INPUT START

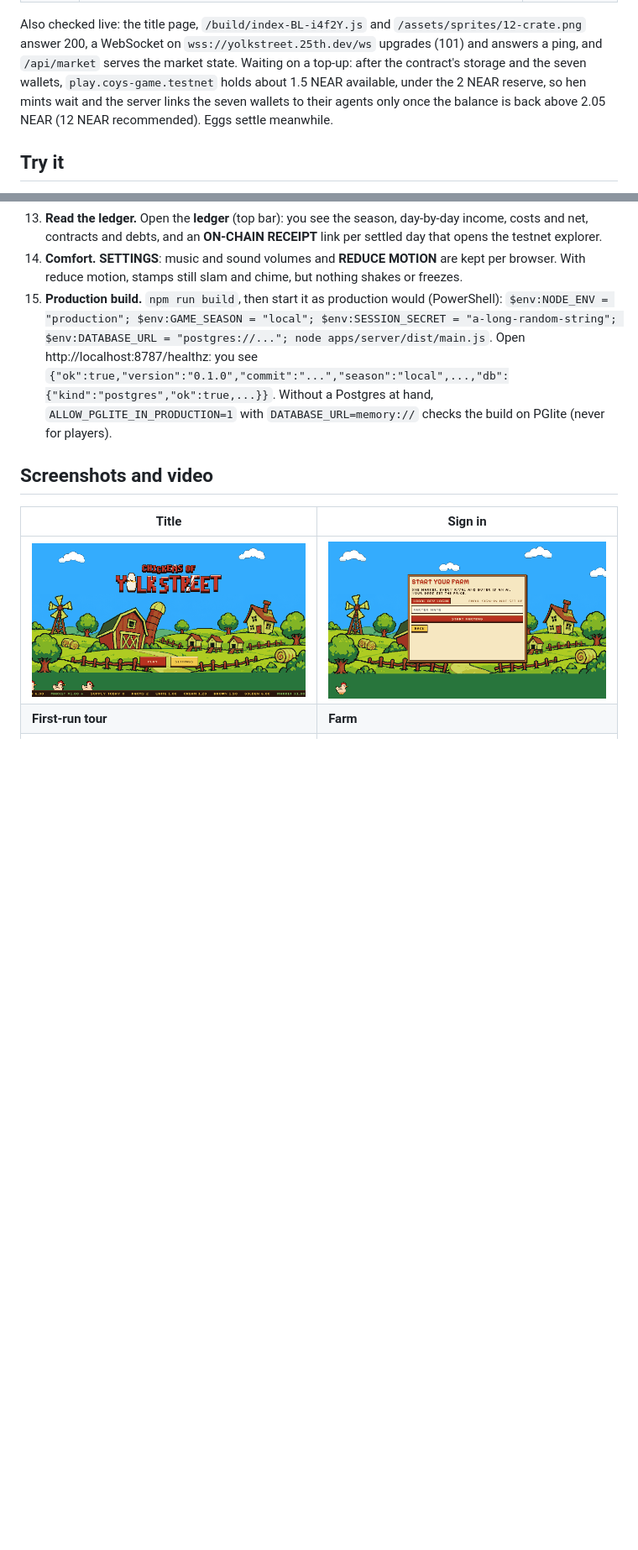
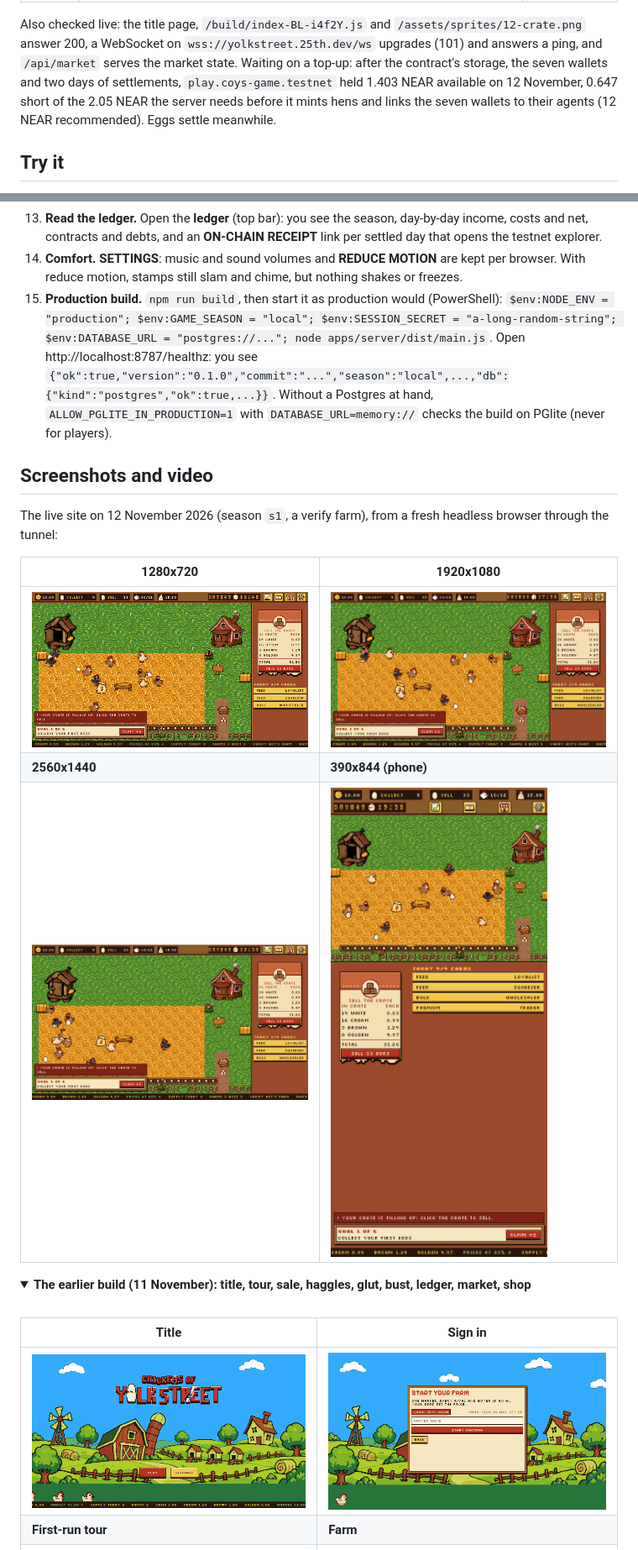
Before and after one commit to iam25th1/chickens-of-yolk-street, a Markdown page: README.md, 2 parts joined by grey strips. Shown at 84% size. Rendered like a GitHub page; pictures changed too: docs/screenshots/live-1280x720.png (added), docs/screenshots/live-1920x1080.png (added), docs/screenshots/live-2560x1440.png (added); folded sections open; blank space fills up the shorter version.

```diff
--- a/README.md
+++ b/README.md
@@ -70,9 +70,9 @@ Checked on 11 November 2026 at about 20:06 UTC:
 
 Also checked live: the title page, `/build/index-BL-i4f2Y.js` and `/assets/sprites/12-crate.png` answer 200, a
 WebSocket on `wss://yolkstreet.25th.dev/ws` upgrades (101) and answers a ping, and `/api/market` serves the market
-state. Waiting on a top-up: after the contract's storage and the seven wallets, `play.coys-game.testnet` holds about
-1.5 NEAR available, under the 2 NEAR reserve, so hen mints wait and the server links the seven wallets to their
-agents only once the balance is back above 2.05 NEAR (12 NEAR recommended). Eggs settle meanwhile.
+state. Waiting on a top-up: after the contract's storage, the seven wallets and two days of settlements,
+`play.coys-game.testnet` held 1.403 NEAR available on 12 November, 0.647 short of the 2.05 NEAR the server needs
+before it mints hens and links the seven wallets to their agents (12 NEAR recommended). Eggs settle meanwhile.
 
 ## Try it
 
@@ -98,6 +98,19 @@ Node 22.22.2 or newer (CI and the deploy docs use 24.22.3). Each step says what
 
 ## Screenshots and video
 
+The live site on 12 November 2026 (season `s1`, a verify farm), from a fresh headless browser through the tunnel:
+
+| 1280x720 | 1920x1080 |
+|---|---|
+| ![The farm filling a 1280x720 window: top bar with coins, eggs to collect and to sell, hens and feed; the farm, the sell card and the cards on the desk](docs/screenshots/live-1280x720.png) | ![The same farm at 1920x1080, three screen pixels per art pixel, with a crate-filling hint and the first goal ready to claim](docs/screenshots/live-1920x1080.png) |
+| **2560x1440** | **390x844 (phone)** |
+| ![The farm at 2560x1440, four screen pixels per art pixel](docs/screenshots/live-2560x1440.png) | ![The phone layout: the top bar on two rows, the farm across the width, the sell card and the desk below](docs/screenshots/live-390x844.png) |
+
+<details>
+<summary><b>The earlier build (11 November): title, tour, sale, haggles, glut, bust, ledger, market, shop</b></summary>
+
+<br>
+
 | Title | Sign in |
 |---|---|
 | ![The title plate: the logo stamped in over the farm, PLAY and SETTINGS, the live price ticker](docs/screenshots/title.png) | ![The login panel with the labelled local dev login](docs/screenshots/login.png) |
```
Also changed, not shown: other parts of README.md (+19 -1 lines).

INPUT END

### WORK TO COMPLETE:
Across the data above, how many lines contain "Also"? Reply with a bare number.

### RESPONSE AREA:
2